I will hear the word mercy in at least one song, and will remember the dozens of times on my book tour when people in audiences extended mercy to each other, after people in the Q and A’s had expressed grief and terror about what was going on in their lives, and in their nation. People held nearby strangers, and people accepted these hugs. People cried hearing about other people’s troubles–this is what mercy means, a heart for each other’S troubles. People got each other’s email addresses so they could follow up on prayer or simple caring or continuing to listen. People–strangers–bonded over having lost loved ones, over wanting to form writing groups, or wanting to form resistance groups. People SANG together.

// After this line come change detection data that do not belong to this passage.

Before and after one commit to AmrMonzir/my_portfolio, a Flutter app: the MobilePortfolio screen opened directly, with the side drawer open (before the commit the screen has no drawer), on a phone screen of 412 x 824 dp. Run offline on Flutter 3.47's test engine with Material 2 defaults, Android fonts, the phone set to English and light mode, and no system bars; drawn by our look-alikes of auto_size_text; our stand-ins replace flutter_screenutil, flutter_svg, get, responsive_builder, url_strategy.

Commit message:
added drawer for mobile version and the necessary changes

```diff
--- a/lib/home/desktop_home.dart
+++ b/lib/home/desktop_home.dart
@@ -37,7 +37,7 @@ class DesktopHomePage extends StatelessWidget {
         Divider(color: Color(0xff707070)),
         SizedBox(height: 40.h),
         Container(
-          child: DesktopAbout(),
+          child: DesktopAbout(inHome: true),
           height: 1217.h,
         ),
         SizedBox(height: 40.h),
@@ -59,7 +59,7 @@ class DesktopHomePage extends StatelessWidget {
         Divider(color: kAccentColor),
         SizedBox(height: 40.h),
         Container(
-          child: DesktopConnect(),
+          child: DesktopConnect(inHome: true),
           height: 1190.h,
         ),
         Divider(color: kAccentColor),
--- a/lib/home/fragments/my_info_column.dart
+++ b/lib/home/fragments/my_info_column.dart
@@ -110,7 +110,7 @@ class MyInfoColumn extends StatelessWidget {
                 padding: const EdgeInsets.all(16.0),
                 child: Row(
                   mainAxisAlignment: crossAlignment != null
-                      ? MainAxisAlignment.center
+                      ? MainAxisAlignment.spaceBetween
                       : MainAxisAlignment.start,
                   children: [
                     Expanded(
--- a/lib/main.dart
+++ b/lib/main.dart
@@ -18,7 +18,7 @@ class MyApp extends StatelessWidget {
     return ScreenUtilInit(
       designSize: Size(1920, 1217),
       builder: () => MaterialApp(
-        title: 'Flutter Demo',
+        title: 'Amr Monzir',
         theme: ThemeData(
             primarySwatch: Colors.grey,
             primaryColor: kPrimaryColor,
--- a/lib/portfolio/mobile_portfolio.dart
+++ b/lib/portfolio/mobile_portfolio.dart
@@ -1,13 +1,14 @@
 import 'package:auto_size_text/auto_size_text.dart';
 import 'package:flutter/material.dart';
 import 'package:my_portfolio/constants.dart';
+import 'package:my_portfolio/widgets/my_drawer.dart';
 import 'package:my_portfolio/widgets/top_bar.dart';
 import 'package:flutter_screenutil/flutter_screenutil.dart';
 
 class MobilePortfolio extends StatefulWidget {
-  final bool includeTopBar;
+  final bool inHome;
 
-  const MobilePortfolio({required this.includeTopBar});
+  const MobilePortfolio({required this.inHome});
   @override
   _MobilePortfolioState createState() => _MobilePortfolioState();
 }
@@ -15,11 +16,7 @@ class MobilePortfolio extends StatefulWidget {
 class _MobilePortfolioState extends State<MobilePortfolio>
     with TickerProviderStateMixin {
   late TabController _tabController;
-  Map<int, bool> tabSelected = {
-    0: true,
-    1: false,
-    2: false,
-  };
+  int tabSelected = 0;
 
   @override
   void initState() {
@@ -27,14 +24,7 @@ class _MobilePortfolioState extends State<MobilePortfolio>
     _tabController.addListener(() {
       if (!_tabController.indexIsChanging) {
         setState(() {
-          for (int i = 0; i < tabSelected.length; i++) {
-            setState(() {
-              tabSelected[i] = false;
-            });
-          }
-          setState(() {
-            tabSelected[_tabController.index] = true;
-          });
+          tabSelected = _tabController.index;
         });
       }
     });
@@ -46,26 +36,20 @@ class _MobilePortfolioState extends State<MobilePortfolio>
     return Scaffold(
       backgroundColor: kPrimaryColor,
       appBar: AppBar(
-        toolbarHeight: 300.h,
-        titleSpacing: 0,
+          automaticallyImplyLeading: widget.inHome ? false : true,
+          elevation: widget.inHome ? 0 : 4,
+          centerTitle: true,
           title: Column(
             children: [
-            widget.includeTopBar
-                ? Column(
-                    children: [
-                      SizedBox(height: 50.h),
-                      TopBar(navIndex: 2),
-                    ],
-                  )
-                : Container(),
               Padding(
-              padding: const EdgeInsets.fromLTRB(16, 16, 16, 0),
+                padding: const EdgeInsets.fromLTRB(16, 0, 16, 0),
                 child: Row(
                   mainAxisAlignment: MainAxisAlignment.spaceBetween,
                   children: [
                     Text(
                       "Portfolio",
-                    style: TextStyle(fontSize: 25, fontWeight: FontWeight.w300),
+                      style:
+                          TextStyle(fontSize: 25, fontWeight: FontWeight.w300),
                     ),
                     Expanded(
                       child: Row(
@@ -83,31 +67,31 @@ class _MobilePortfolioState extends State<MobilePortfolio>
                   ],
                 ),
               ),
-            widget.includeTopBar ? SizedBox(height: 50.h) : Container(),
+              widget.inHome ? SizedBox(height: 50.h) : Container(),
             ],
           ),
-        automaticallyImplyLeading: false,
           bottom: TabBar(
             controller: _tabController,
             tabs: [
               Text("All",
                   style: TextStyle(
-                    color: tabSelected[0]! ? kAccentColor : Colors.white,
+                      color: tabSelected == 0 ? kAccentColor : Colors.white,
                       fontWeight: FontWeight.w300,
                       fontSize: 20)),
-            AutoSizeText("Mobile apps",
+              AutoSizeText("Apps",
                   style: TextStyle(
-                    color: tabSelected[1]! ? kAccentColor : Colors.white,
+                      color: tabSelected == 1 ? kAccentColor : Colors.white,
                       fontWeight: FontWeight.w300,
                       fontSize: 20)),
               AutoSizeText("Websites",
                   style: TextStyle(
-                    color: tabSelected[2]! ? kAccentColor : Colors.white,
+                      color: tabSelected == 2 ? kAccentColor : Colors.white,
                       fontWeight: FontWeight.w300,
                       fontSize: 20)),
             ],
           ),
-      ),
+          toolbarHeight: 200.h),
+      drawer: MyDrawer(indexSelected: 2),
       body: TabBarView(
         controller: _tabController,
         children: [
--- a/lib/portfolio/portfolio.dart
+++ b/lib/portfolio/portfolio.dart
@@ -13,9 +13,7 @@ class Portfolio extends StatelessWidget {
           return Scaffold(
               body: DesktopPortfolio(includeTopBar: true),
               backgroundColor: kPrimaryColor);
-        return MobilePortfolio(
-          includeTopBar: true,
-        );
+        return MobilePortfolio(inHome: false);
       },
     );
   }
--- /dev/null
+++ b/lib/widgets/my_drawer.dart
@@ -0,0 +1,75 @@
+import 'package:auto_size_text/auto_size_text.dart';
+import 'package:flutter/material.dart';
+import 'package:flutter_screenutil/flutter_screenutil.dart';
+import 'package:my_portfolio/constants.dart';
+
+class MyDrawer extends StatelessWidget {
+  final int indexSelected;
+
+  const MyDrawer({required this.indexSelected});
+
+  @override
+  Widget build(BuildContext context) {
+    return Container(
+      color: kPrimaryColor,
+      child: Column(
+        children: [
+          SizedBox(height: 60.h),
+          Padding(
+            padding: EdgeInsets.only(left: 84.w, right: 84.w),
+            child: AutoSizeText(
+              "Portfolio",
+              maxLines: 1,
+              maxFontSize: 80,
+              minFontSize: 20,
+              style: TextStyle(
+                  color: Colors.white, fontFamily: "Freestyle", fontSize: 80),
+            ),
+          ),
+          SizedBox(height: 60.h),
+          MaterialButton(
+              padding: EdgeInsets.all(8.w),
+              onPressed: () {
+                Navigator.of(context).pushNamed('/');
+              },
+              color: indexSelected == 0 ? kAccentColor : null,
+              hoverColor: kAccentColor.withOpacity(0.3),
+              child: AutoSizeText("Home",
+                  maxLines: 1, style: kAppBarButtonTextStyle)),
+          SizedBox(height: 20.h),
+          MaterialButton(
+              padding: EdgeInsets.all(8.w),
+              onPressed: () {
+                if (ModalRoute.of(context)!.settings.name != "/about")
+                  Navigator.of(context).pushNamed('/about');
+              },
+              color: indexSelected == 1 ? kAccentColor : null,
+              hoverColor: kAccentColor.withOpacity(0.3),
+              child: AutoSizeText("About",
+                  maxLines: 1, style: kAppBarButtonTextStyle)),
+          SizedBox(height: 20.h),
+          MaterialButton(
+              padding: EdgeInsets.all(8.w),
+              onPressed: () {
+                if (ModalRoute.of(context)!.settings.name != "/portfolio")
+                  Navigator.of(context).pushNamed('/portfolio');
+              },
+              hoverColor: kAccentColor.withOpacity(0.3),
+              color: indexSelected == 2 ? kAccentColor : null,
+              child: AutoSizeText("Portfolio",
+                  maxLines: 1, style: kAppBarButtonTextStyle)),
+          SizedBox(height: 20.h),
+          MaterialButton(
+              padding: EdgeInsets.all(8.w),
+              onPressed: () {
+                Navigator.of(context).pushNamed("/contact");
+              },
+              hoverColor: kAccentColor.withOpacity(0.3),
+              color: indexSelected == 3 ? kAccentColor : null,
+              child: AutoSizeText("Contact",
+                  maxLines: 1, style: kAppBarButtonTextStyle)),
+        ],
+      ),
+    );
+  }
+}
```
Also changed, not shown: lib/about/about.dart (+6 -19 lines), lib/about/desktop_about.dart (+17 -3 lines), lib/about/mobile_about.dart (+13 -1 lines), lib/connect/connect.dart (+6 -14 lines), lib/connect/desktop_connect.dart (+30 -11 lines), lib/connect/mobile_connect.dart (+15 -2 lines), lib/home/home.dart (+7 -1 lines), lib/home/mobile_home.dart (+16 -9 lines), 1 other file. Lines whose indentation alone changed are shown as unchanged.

I will hear the words hope and mercy today, and I will talk about them with my Sunday School kids. I will talk to them about what living in our hearts means, and how we get there, through taking merciful actions, and horribly, receiving merciful actions from people who love us, or strangers. I will take them outside and have them look up and around and into each other’s, for th and beauty and medicine of nature. I will tell them some sill stories, because like grief, laughter is the way home. And the two most important things for today? We will overeat together; oh the joy. And we will create a wild art project, because creation is home, co-creation with God and children is home, art and creation and newness are where we find hope, and to feel hope again is proof of mercy. One of the kids will make a terrible mess, it is inevitable, and this will make us laugh, which is maybe the exact thing I need to hear today, a few people, all ages and colors, laughing, making friendly messes together.